> What is expected: Copy out each line of the entries below in which the string "components" appears.
Start of Dataset content
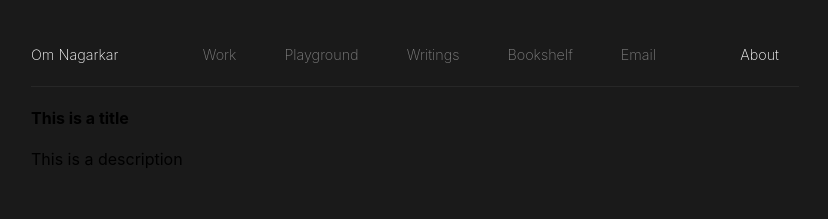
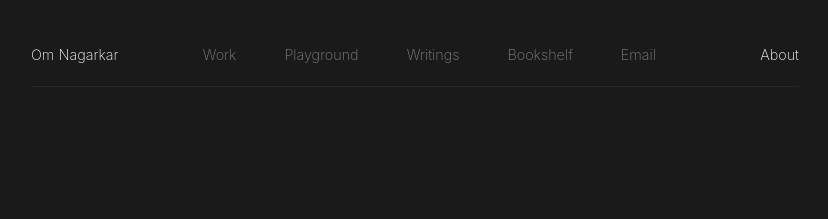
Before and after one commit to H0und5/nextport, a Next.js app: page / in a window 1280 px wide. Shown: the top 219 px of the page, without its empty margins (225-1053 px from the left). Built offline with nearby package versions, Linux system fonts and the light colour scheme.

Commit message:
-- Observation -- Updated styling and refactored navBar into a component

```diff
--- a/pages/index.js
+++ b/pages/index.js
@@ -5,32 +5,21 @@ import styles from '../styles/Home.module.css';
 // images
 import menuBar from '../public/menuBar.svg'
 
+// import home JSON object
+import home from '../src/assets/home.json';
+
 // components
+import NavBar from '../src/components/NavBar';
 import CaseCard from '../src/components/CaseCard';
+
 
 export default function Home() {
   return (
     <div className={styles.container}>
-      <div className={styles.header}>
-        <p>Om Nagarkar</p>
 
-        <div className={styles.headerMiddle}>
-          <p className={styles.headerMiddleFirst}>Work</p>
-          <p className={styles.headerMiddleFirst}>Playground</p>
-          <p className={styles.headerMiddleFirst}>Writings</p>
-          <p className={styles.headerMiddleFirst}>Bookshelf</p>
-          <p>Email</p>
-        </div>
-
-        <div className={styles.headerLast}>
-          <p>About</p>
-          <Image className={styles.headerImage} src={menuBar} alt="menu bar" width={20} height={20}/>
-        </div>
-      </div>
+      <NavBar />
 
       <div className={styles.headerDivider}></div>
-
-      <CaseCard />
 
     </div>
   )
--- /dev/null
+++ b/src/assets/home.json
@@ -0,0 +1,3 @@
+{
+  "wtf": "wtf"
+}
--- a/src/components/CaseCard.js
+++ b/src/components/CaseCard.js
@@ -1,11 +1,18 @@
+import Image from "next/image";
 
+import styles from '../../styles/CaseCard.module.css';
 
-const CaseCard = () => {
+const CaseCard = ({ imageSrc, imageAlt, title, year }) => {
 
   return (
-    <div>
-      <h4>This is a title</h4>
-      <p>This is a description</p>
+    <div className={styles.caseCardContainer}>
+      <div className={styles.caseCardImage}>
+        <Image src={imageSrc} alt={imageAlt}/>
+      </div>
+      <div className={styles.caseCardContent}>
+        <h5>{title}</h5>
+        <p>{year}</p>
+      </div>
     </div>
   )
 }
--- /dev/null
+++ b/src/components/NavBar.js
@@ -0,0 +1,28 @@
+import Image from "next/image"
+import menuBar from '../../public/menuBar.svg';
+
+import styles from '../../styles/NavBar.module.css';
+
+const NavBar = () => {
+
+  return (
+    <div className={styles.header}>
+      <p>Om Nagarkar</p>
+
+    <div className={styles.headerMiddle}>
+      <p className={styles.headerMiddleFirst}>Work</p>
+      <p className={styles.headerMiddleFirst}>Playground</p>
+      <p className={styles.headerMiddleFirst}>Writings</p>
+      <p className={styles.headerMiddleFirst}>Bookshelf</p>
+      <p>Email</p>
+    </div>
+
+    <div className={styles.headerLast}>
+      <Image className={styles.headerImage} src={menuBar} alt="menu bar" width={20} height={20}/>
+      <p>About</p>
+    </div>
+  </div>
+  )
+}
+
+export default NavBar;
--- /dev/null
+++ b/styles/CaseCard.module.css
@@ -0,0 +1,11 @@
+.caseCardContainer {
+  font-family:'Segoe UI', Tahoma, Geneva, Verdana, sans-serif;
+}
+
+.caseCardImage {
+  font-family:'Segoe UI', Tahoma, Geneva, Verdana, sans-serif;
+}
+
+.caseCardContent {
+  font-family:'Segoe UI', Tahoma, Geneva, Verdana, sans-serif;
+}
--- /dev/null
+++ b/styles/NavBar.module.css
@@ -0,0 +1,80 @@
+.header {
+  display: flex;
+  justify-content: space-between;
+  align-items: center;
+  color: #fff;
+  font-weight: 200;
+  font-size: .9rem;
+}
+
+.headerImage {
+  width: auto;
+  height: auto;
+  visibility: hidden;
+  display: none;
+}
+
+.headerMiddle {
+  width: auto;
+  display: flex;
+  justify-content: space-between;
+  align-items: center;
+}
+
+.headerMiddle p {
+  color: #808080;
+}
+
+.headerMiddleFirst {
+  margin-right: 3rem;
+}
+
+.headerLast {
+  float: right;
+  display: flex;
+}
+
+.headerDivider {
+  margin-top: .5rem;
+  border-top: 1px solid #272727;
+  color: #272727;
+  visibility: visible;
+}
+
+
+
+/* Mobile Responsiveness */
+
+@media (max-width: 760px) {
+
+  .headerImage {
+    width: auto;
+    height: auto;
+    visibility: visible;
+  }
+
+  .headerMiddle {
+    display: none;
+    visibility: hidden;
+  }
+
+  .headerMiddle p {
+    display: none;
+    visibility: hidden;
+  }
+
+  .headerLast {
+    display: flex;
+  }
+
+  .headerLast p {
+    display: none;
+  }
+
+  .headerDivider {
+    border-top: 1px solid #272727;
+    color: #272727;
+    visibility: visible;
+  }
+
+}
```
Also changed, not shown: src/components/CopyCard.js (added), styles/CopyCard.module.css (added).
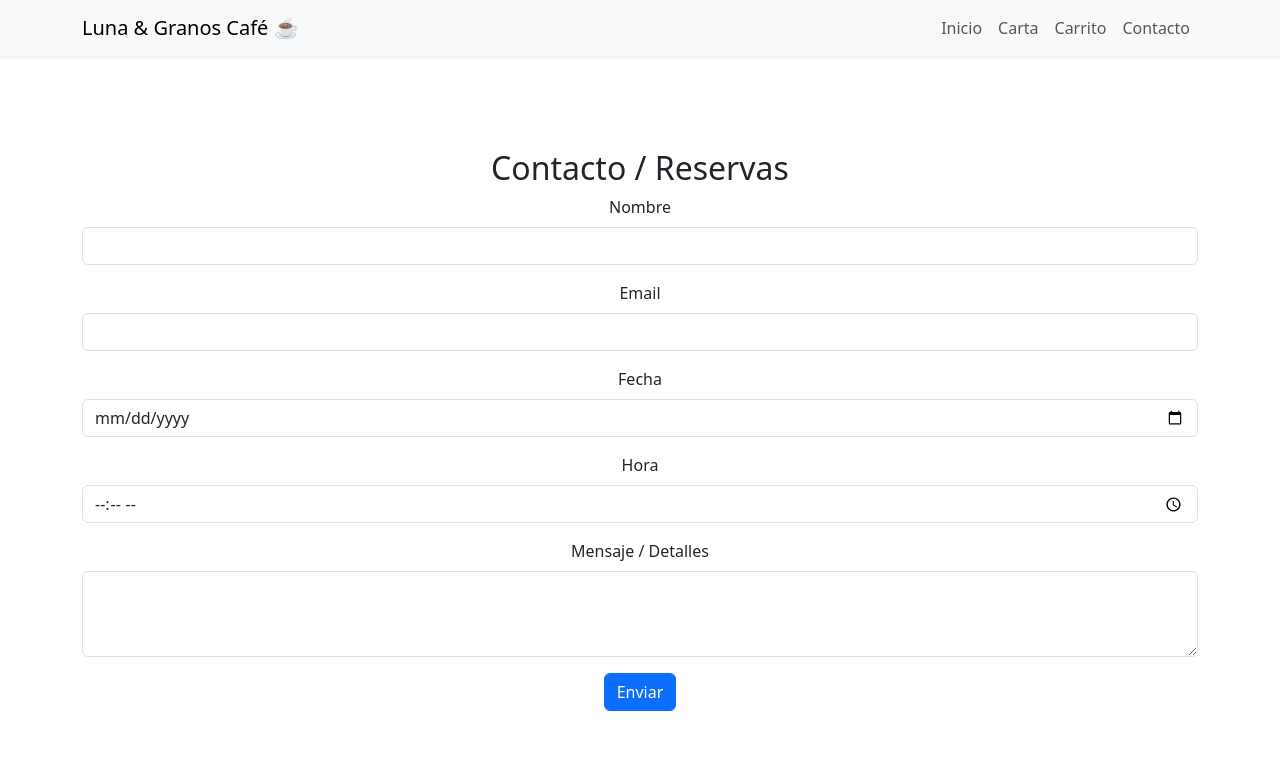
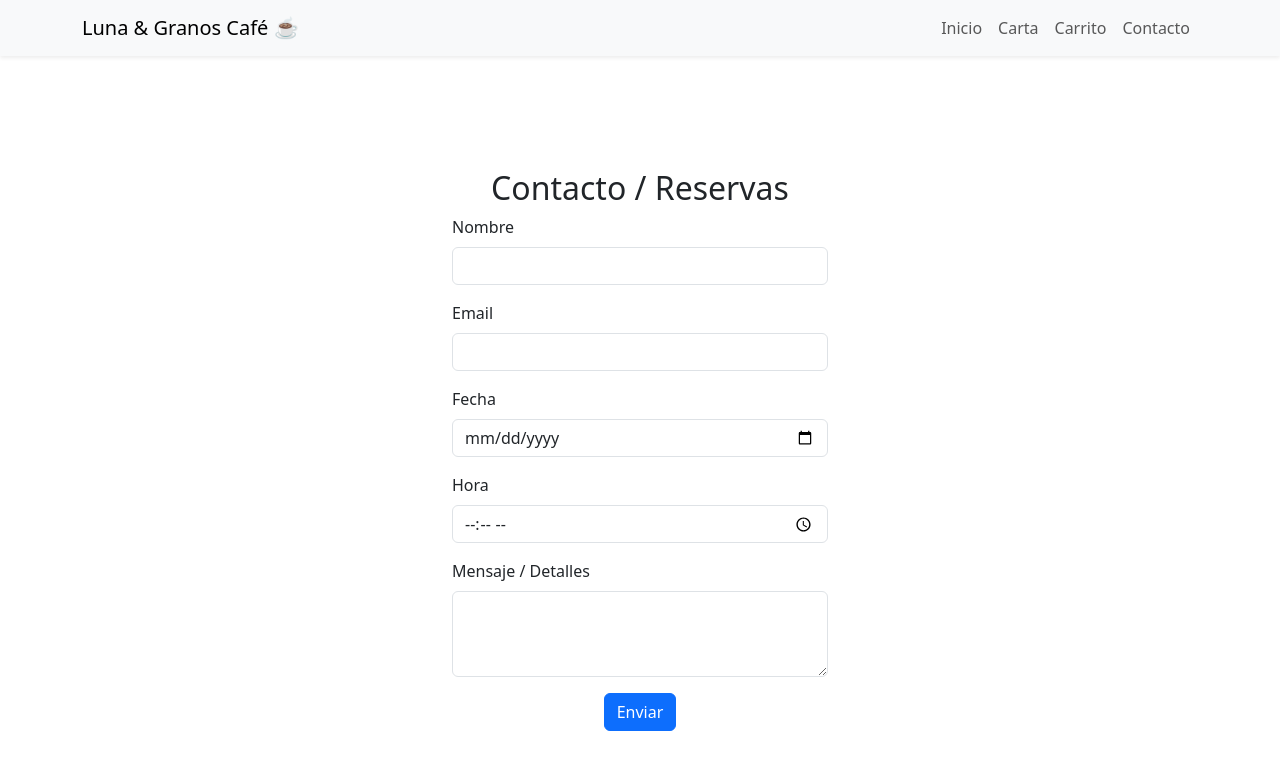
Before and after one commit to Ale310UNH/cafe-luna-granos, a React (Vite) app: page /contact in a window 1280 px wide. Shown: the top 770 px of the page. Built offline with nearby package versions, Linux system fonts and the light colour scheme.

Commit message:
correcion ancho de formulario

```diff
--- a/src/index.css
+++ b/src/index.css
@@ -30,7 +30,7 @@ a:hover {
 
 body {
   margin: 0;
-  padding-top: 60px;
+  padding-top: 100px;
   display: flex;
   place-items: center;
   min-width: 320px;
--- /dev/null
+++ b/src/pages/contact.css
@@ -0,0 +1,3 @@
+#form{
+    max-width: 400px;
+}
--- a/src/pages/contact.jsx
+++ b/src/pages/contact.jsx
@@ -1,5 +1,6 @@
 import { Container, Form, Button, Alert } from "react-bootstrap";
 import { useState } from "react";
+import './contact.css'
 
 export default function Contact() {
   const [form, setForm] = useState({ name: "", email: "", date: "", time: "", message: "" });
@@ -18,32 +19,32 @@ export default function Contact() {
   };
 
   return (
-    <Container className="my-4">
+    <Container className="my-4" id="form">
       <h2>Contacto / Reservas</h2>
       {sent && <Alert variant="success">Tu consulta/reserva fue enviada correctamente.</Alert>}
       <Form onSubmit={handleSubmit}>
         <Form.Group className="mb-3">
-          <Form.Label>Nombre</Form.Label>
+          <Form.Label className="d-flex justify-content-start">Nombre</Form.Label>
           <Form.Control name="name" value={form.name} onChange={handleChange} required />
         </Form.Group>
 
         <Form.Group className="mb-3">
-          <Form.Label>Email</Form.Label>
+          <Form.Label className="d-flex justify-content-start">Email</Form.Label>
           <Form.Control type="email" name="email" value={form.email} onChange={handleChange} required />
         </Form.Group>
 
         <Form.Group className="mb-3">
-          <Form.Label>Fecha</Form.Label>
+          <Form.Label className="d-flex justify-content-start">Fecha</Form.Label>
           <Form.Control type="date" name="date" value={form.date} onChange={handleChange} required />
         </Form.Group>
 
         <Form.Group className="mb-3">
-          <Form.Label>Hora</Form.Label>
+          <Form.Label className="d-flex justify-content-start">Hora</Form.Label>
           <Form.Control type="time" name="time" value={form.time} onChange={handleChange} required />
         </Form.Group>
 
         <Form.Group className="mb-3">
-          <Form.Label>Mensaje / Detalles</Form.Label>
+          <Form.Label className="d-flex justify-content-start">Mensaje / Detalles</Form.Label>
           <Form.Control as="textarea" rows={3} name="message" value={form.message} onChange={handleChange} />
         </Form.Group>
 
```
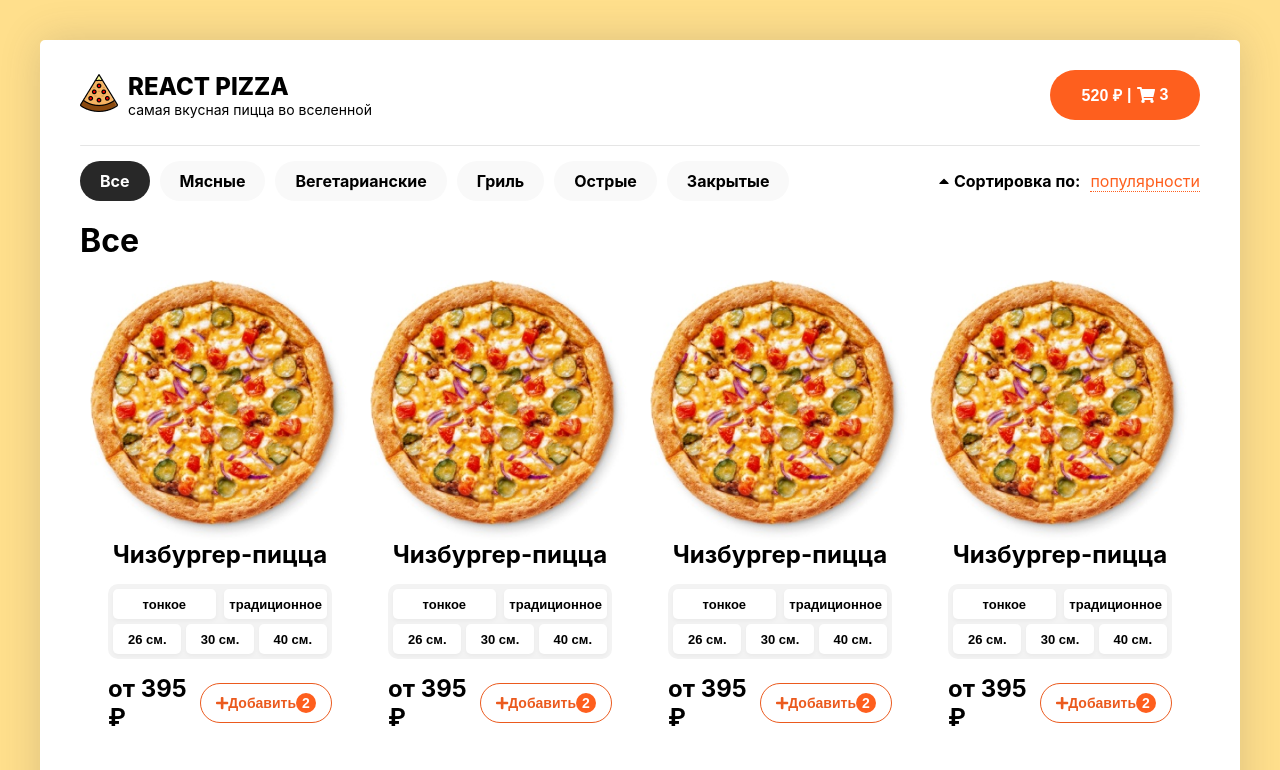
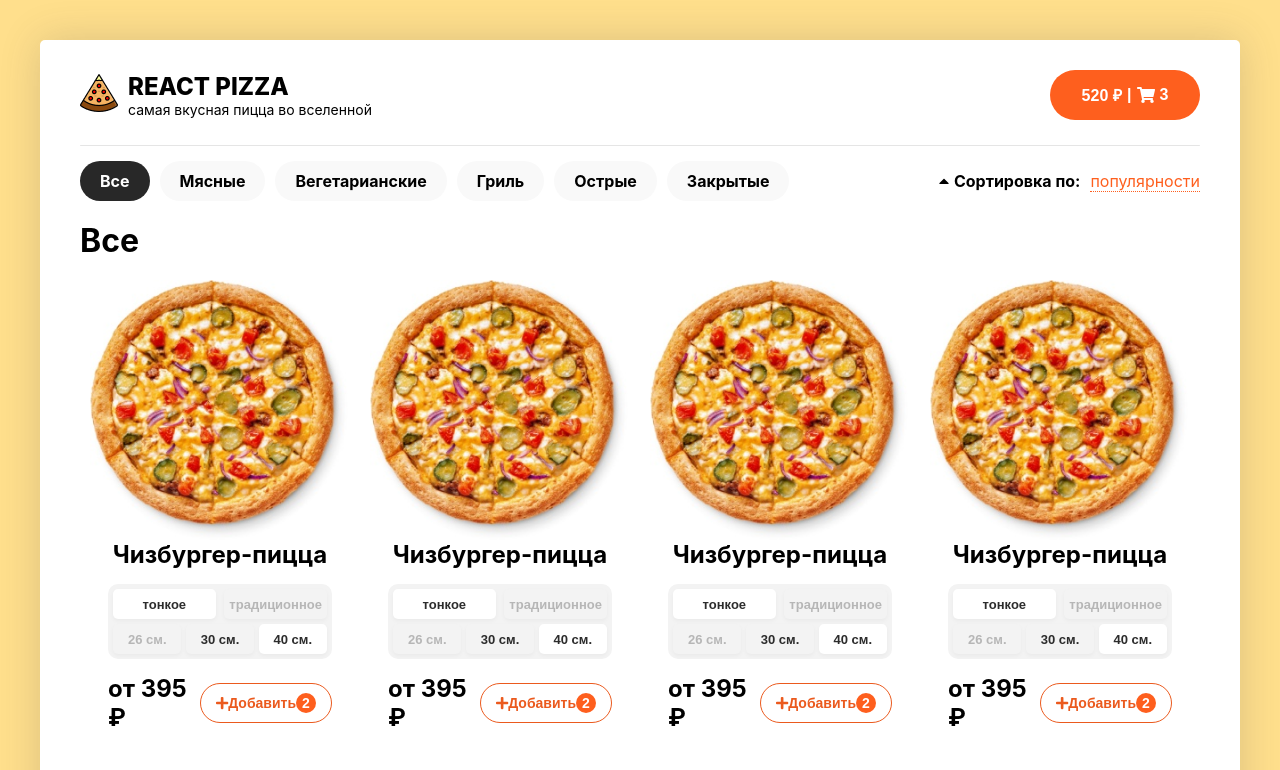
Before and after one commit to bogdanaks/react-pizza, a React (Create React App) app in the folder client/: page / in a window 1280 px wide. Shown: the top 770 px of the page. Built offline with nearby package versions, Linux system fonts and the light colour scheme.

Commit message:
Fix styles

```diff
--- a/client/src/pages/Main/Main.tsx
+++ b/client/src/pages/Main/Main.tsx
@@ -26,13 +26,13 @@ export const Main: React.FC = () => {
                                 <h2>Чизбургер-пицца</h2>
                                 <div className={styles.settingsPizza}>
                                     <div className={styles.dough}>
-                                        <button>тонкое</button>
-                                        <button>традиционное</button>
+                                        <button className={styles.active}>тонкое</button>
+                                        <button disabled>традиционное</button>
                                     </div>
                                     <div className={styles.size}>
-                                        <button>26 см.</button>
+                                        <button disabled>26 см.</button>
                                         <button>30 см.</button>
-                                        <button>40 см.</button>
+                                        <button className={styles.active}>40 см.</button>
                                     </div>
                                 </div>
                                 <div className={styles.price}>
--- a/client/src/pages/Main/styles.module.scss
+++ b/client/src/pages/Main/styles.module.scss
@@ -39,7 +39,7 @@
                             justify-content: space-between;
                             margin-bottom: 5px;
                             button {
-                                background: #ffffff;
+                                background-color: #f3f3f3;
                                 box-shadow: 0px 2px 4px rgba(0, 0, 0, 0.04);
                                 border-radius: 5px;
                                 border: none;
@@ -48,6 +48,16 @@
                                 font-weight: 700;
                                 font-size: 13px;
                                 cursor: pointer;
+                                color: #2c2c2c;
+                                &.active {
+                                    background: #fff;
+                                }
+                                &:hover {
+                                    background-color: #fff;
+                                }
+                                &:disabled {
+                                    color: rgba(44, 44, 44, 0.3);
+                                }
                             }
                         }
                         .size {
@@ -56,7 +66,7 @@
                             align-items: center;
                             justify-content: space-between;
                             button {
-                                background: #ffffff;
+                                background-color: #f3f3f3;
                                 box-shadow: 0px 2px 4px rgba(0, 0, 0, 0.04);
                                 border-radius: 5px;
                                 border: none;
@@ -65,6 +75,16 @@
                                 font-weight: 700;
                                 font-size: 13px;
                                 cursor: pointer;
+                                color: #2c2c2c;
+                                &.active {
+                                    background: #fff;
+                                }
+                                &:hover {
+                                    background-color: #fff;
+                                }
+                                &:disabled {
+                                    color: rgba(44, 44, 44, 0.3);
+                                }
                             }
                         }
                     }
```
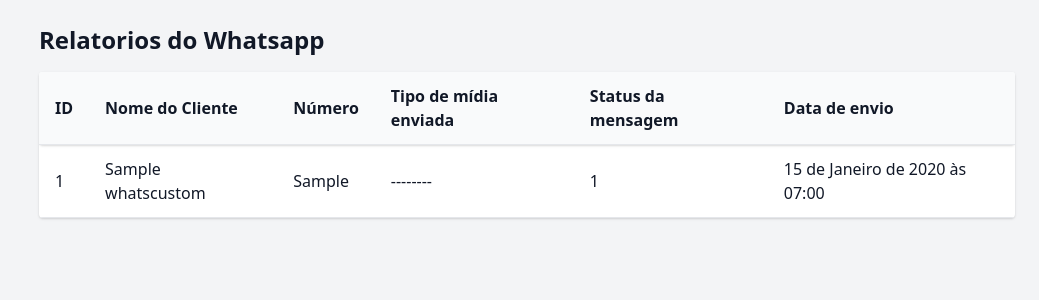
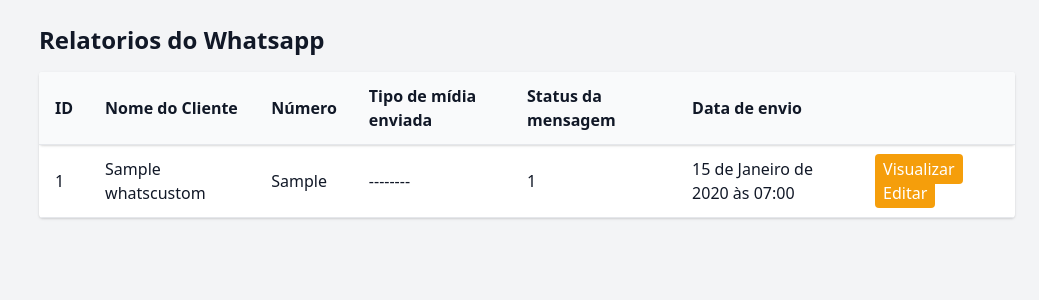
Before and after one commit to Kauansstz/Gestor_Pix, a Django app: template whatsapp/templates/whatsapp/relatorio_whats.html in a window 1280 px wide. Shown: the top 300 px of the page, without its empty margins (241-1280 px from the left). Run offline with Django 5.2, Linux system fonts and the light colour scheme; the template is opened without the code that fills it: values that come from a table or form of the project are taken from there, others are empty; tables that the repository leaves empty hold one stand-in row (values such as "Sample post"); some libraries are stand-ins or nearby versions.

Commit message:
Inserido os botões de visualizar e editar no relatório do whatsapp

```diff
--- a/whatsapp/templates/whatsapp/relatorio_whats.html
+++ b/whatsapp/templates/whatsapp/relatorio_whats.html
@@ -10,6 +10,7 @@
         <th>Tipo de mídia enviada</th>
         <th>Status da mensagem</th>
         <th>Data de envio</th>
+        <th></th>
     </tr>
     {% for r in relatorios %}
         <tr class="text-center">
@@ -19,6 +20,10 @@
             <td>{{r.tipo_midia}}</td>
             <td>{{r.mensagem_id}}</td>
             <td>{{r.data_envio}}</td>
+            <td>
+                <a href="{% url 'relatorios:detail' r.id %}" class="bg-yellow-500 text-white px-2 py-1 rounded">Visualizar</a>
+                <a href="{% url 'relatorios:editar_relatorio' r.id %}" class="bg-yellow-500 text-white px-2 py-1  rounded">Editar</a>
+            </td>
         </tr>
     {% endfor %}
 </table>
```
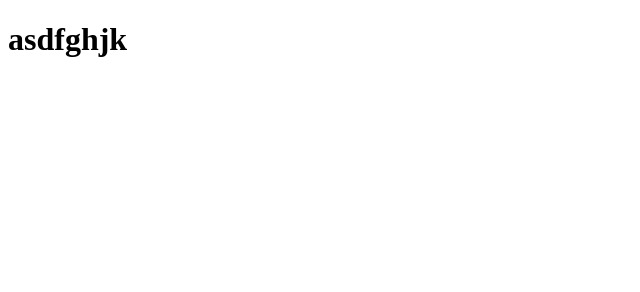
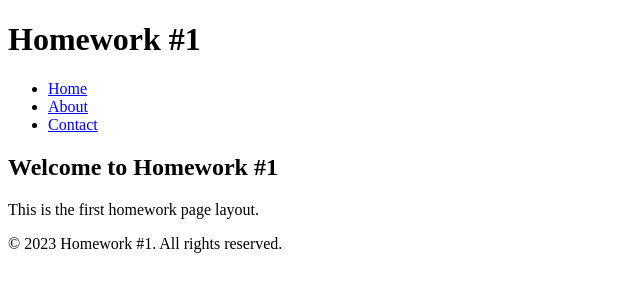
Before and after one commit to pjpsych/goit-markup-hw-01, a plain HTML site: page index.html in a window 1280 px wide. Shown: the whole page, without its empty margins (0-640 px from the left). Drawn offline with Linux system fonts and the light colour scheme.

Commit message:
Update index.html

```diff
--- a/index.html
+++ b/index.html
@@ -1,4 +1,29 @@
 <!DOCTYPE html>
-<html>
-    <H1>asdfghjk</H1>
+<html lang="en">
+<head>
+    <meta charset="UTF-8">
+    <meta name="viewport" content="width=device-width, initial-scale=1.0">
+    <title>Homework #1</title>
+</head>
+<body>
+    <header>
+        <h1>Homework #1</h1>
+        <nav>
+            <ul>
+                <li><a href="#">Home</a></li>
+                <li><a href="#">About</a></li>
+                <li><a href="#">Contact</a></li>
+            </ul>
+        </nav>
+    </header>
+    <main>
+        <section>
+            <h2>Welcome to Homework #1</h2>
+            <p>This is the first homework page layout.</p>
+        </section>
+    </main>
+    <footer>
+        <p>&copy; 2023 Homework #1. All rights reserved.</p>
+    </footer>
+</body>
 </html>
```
End of Dataset content
> Solution:
 // components
+import NavBar from '../src/components/NavBar';
 import CaseCard from '../src/components/CaseCard';
--- a/src/components/CaseCard.js
+++ b/src/components/CaseCard.js
+++ b/src/components/NavBar.js
Also changed, not shown: src/components/CopyCard.js (added), styles/CopyCard.module.css (added).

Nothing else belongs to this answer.